FILE PHOTO: High School Basketball: Tarkanian Classic
By Steve Holland and John Ruwitch
MANILA/SHANGHAI (Reuters) - Three UCLA basketball players detained in China on suspicion of shoplifting were headed back to the United States on Tuesday after U.S. President Donald Trump said he had sought the help of Chinese President Xi Jinping in the case.
Staff for Delta Air Lines Inc confirmed that the players had boarded a Delta flight from Shanghai to Los Angeles.
"What they did was unfortunate," Trump told reporters earlier in Manila. He said the trio, who have been held since last week, could have faced long prison sentences, and described Xi's response as "terrific."
"They're working on it right now," Trump said.
Trump had raised the issue with Xi during a dinner held during the U.S. leader's Nov. 8 to 10 state visit to Beijing. Trump was in the Philippines capital for a summit of Asian leaders.
Asked about the trio and Trump's discussing the issue with Xi, China Foreign Ministry spokesman Geng Shuang told a daily news briefing in Beijing he was unable to provide any further information.
The three basketball players from the University of California, Los Angeles (UCLA) were detained by police on Nov. 7 in the eastern Chinese city of Hangzhou over allegations of shoplifting. They were not on the team's return flight to the United States on Saturday.
A senior White House official said the players had been given relatively light treatment due to Trump's intervention.
"It's in large part because the president brought it up," the official told Reuters.
The UCLA team had been in China for a game against Georgia Tech in Shanghai on Saturday, which UCLA won 63-60. The teams had traveled to Hangzhou earlier in the week to visit the headquarters of the game's sponsor, Chinese tech giant Alibaba Group Holding Ltd.
The three students - freshmen LiAngelo Ball, Cody Riley and Jalen Hill - were taken in for questioning by police about alleged shoplifting from a Louis Vuitton store.
They were released from police custody early on Wednesday and had been confined to a luxury hotel pending legal proceedings.
Pac-12 Commissioner Larry Scott, who had not spoken with the three players, said what had occurred was a "very regrettable situation." Pac-12 is a college athletic conference in which UCLA participates.
"I'm just glad it's resolved and that they're on the way home safely," he told Reuters by telephone from an Anti-Defamation League Sports Leadership Council event in San Francisco.
Since the matter didn't occurred on the court, it was up to UCLA whether the players would be punished, Scott said.

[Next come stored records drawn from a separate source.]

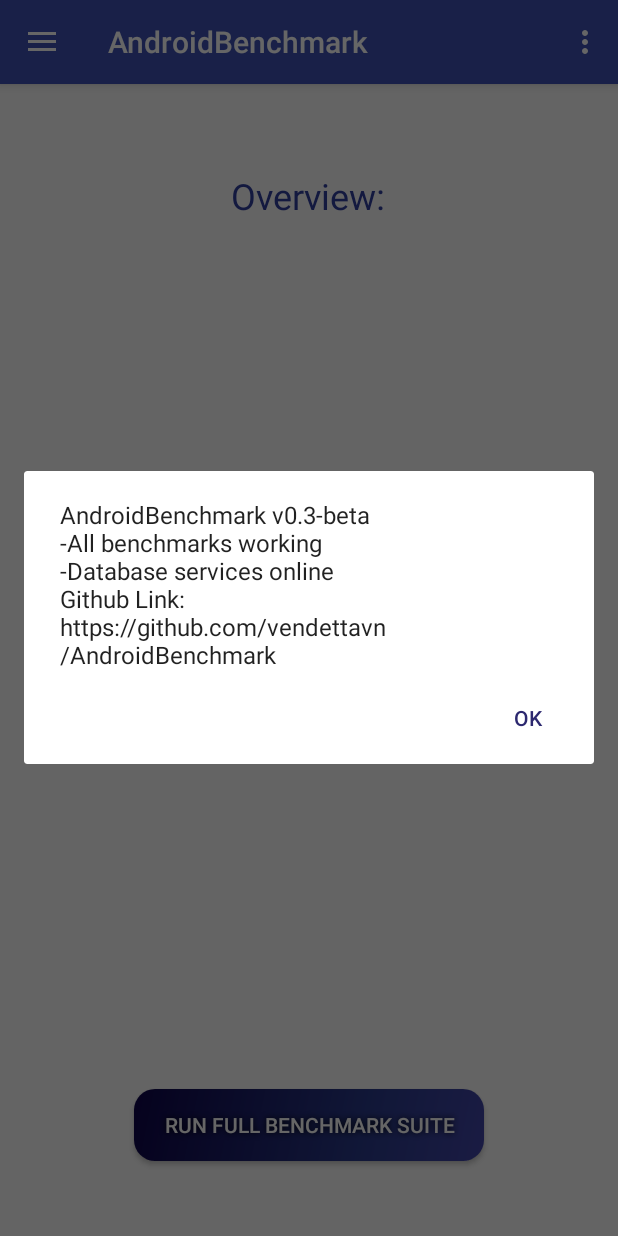
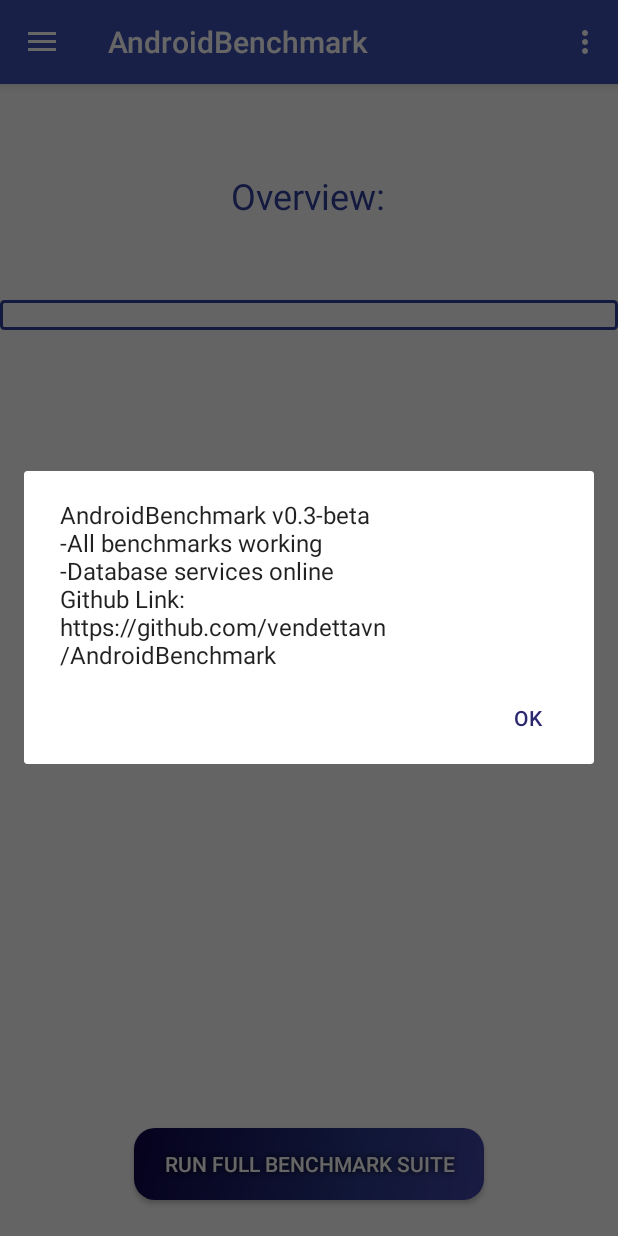
Before and after one commit to vnemes/AndroidBenchmark, an Android app: the screen it shows after launch (MainActivity), in the options menu, after a tap on "About AndroidBenchmark", on a phone screen of 412 x 824 dp. Run offline under Robolectric (Android 15) with nearby library versions, the phone set to English and light mode, and no system bars; our stand-ins replace Firebase (no records; nobody signed in at launch, a user with empty details on screens opened directly).

Commit message:
Updated UI, changed the text of some benchmarks

```diff
--- a/app/src/main/java/benchmark/benchmarksuite/BenchmarkSuite.java
+++ b/app/src/main/java/benchmark/benchmarksuite/BenchmarkSuite.java
@@ -93,12 +93,12 @@ public class BenchmarkSuite implements IBenchmark {
                 result *= Double.parseDouble(current.getResult());
                 cnt++;
             }
-            sb.append('\n'+current.getBenchName()+": "+current.getResult());
+            sb.append(current.getExtra()+'\n');
         }
         result = Math.pow(result, 1.0 / cnt);
         return new Score(Benchmarks.BenchmarkSuite.toString(),
                 Long.toString((long)result),
-                "Thank you for running our application!\n"+sb.toString());
+                sb.toString());
     }
 
     @Override
--- a/app/src/main/java/benchmark/cpubenchmark/CPUBenchmark.java
+++ b/app/src/main/java/benchmark/cpubenchmark/CPUBenchmark.java
@@ -75,7 +75,7 @@ public class CPUBenchmark implements IBenchmark {
         long result = (long)(100000000.0/Math.pow((double)Long.parseLong(intScore.getResult())*Long.parseLong(floatScore.getResult())*Long.parseLong(piScore.getResult()),1.0/3));
         return new Score(Benchmarks.CPUBenchmark.toString(),
                Long.toString(result),
-                intScore.getExtra()+"\n"+floatScore.getExtra()+"\n"+piScore.getExtra());
+                intScore.getExtra()+" "+floatScore.getExtra()+" "+piScore.getExtra());
     }
 
     @Override
--- a/app/src/main/java/benchmark/cpubenchmark/FloatingPointMathCPUBenchmark.java
+++ b/app/src/main/java/benchmark/cpubenchmark/FloatingPointMathCPUBenchmark.java
@@ -12,7 +12,6 @@ import stopwatch.Timer;
 public class FloatingPointMathCPUBenchmark implements IBenchmark {
     private Long size = Long.MAX_VALUE;
     private volatile boolean shouldTestRun;
-    private String extra;
     private long result;
 
     @Override
@@ -88,7 +87,7 @@ public class FloatingPointMathCPUBenchmark implements IBenchmark {
         return new Score(
                 "FloatingPointBenchmark",
                 Long.valueOf(myTimeUnit.convertTime(this.result, myTimeUnit.MilliSecond)).toString(),
-                "Done 60 million floating point arithmetic operations in "+myTimeUnit.convertTime(this.result, myTimeUnit.Second)+" seconds"
+                "60 million floating point arithmetic ops in "+myTimeUnit.convertTime(this.result, myTimeUnit.MilliSecond)+" ms,"
         );
     }
 
--- a/app/src/main/java/benchmark/cpubenchmark/IntegerMathCPUBenchmark.java
+++ b/app/src/main/java/benchmark/cpubenchmark/IntegerMathCPUBenchmark.java
@@ -86,7 +86,7 @@ public class IntegerMathCPUBenchmark implements IBenchmark {
         return new Score(
                 "IntegerBenchmark",
                 Long.valueOf(myTimeUnit.convertTime(this.result, myTimeUnit.MilliSecond)).toString(),
-                "Done 60 million integer arithmetic operations in "+myTimeUnit.convertTime(this.result, myTimeUnit.Second)+" seconds"
+                "Done 60 million integer arithmetic ops in "+myTimeUnit.convertTime(this.result, myTimeUnit.MilliSecond)+" ms,"
         );
     }
 
--- a/app/src/main/java/benchmark/cpubenchmark/PiDigitsCPUBenchmark.java
+++ b/app/src/main/java/benchmark/cpubenchmark/PiDigitsCPUBenchmark.java
@@ -163,7 +163,7 @@ public class PiDigitsCPUBenchmark implements IBenchmark {
         return new Score(
                 "PIBenchmark",
                 Long.valueOf(myTimeUnit.convertTime(this.result, myTimeUnit.MilliSecond)).toString(),
-                "Computed "+ scale+" digits of PI in "+ Long.valueOf(myTimeUnit.convertTime(this.result, myTimeUnit.Second))+" seconds");
+                " "+ scale+" digits of PI in "+ Long.valueOf(myTimeUnit.convertTime(this.result, myTimeUnit.MilliSecond))+" ms.");
     }
 
 }
--- a/app/src/main/java/benchmark/filesbenchmark/FilesBenchmark.java
+++ b/app/src/main/java/benchmark/filesbenchmark/FilesBenchmark.java
@@ -98,7 +98,7 @@ public class FilesBenchmark implements IBenchmark {
         return new Score(
                 Benchmarks.FilesBenchmark.toString(),
                 Long.toString((long)(res*100)),
-                "Read speed: "+String.format(java.util.Locale.US, "%.3f",resRead)+" MB/s\nWrite Speed: "+String.format(java.util.Locale.US, "%.3f",resWrite)+"MB/s");
+                "Read speed: "+String.format(java.util.Locale.US, "%.2f",resRead)+" MB/s, Write Speed: "+String.format(java.util.Locale.US, "%.2f",resWrite)+"MB/s");
     }
 
     @Override
--- a/app/src/main/java/benchmark/networkbenchmark/NetworkBenchmark.java
+++ b/app/src/main/java/benchmark/networkbenchmark/NetworkBenchmark.java
@@ -119,7 +119,7 @@ public class NetworkBenchmark implements IBenchmark {
         return new Score(
                 Benchmarks.NetworkBenchmark.toString(),
                 Long.toString((long)(this.result * 1000)),
-                "Downloaded "+size/(1024*1024)+" MegaBytes with a speed of "+String.format(java.util.Locale.US,"%.3f",result)+" MB/s");
+                "Downloaded "+size/(1024*1024)+" MB with a speed of "+String.format(java.util.Locale.US,"%.2f",result)+" MB/s");
     }
 
     @Override
--- a/app/src/main/java/vendetta/androidbenchmark/BenchmarkActivity.java
+++ b/app/src/main/java/vendetta/androidbenchmark/BenchmarkActivity.java
@@ -11,6 +11,7 @@ import android.os.AsyncTask;
 import android.os.Bundle;
 import android.util.Log;
 import android.view.View;
+import android.view.WindowManager;
 import android.widget.ProgressBar;
 import android.widget.TextView;
 import android.widget.Toast;
@@ -37,6 +38,7 @@ public class BenchmarkActivity extends BaseActivity {
     protected void onCreate(Bundle savedInstanceState) {
         super.onCreate(savedInstanceState);
         setContentView(R.layout.content_benchmark);
+        getWindow().addFlags(WindowManager.LayoutParams.FLAG_KEEP_SCREEN_ON);
         benchDescriptionTV = (TextView) findViewById(R.id.benchDescriptionTV);
         benchNameTV = (TextView) findViewById(R.id.benchNameTV);
         progressBar = (ProgressBar) findViewById(R.id.progressBar2);
--- /dev/null
+++ b/app/src/main/res/drawable/border.xml
@@ -0,0 +1,21 @@
+<?xml version="1.0" encoding="utf-8"?>
+<shape xmlns:android="http://schemas.android.com/apk/res/android"
+    android:shape="rectangle" >
+
+    <!-- View background color -->
+    <solid
+        android:color="#00ffffff" >
+    </solid>
+
+    <!-- View border color and width -->
+    <stroke
+        android:width="2dp"
+        android:color="@color/colorPrimaryDark" >
+    </stroke>
+
+    <!-- The radius makes the corners rounded -->
+    <corners
+        android:radius="2dp"   >
+    </corners>
+
+</shape>
--- a/app/src/main/res/layout/content_main.xml
+++ b/app/src/main/res/layout/content_main.xml
@@ -10,7 +10,7 @@
         android:layout_height="match_parent"
         android:layout_alignParentBottom="true"
         android:layout_alignParentStart="true"
-        android:layout_marginBottom="50dp"
+        android:layout_marginBottom="90dp"
         android:layout_marginTop="200dp"
         android:id="@+id/scrollView2">
 
@@ -19,8 +19,10 @@
             android:layout_height="wrap_content"
             android:orientation="vertical"
             android:paddingTop="10dp"
+            android:paddingBottom="10dp"
             android:paddingLeft="5dp"
             android:paddingRight="5dp"
+            android:background="@drawable/border"
             android:id="@+id/scoreContainerLayout">
 
         </LinearLayout>
@@ -49,8 +51,9 @@
         android:shadowDy="0"
         android:shadowRadius="5"
         android:text="Run full Benchmark Suite"
-        android:layout_alignBottom="@+id/scrollView2"
-        android:layout_centerHorizontal="true"
-        android:onClick="startFullBenchmark"/>
+        android:onClick="startFullBenchmark"
+        android:layout_marginBottom="24dp"
+        android:layout_alignParentBottom="true"
+        android:layout_centerHorizontal="true" />
 
 </RelativeLayout>
```
Also changed, not shown: app/src/main/java/benchmark/hashingbenchmark/HashingBenchmark.java (+1 -9 lines), app/src/main/res/layout/content_score.xml (+4 -3 lines).
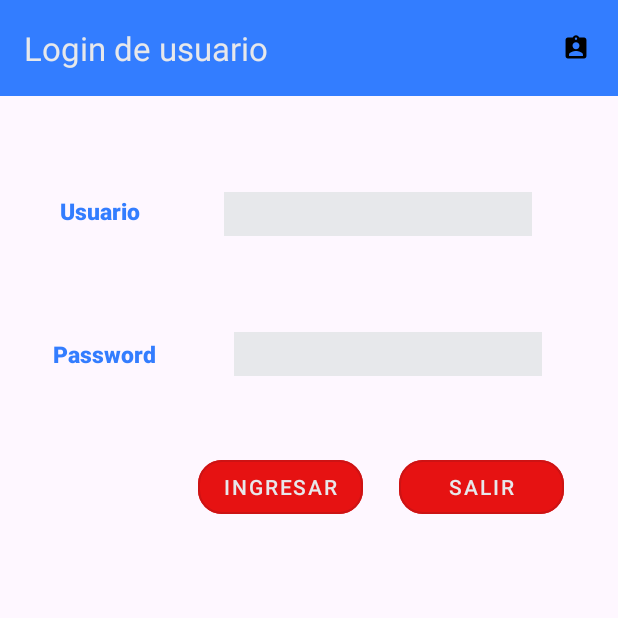
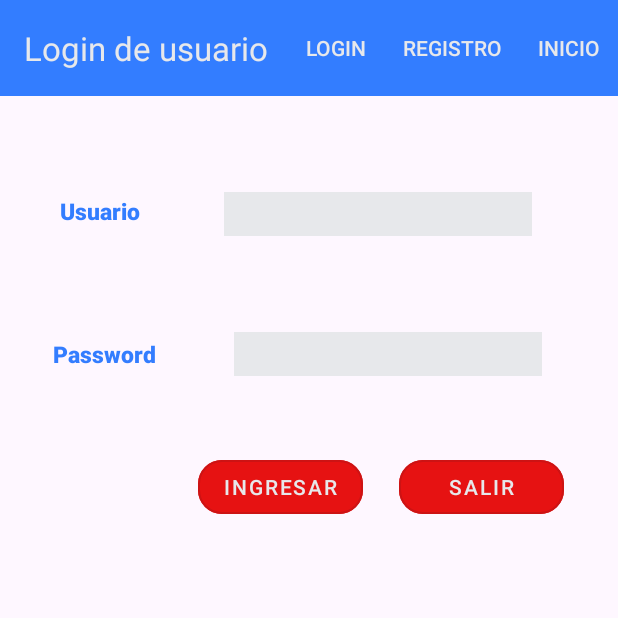
Before and after one commit to Victor120y/Victor120y-evaluacion-practica-1-DAM, an Android app: the screen it shows after launch (MainActivity), on a phone screen of 412 x 824 dp, the top half of it. Run offline under Robolectric (Android 15) with nearby library versions, the phone set to English and light mode, and no system bars.

Commit message:
agregando el menu

```diff
--- a/app/src/main/res/menu/menu_main.xml
+++ b/app/src/main/res/menu/menu_main.xml
@@ -1,12 +1,19 @@
 <?xml version="1.0" encoding="utf-8"?>
-<menu xmlns:app="http://schemas.android.com/apk/res-auto"
-    xmlns:android="http://schemas.android.com/apk/res/android"
+<menu xmlns:android="http://schemas.android.com/apk/res/android"
+    xmlns:app="http://schemas.android.com/apk/res-auto"
     xmlns:tools="http://schemas.android.com/tools">
 
+
     <item
-        android:id="@+id/menu_register"
-        android:icon="@drawable/ic_launcher_foreground"
-        android:title="Registrarse"
-        app:showAsAction="always"
-        tools:ignore="HardcodedText"/>
+        android:id="@+id/mnLogin"
+        android:title="Login"
+        app:showAsAction="always"/>
+    <item
+        android:id="@+id/mnRegistro"
+        android:title="Registro"
+        app:showAsAction="always"/>/>
+    <item
+        android:id="@+id/mnInicio"
+        android:title="Inicio"
+        app:showAsAction="always"/>/>
 </menu>
```
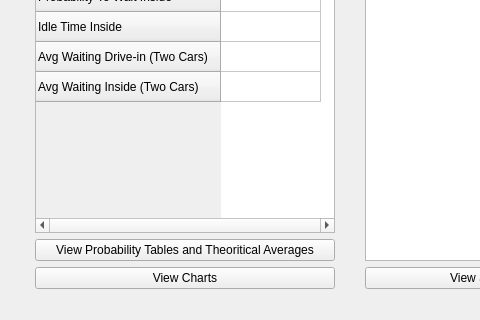
The window that mainwindow.ui (ragrag/Queue-Simulation-QT) describes before a commit, drawn with Qt 5; both pictures show x 0 to 480 and y 324 to 644 of the 700 by 644 pixel window.
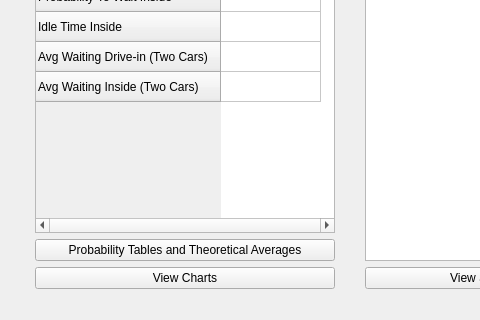
The same window after the commit.

```diff
--- a/mainwindow.ui
+++ b/mainwindow.ui
@@ -255,7 +255,7 @@
            </size>
           </property>
           <property name="text">
-           <string>View Probability Tables and Theoritical Averages</string>
+           <string>Probability Tables and Theoretical Averages</string>
           </property>
          </widget>
         </item>
```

(Reporting by Steve Holland in Manila and John Ruwitch in Shanghai, additional reporting by Philip Wen in BEIJING; Writing by James Pomfret and Susan Heavey; Editing by Christian Schmollinger and Bernadette Baum)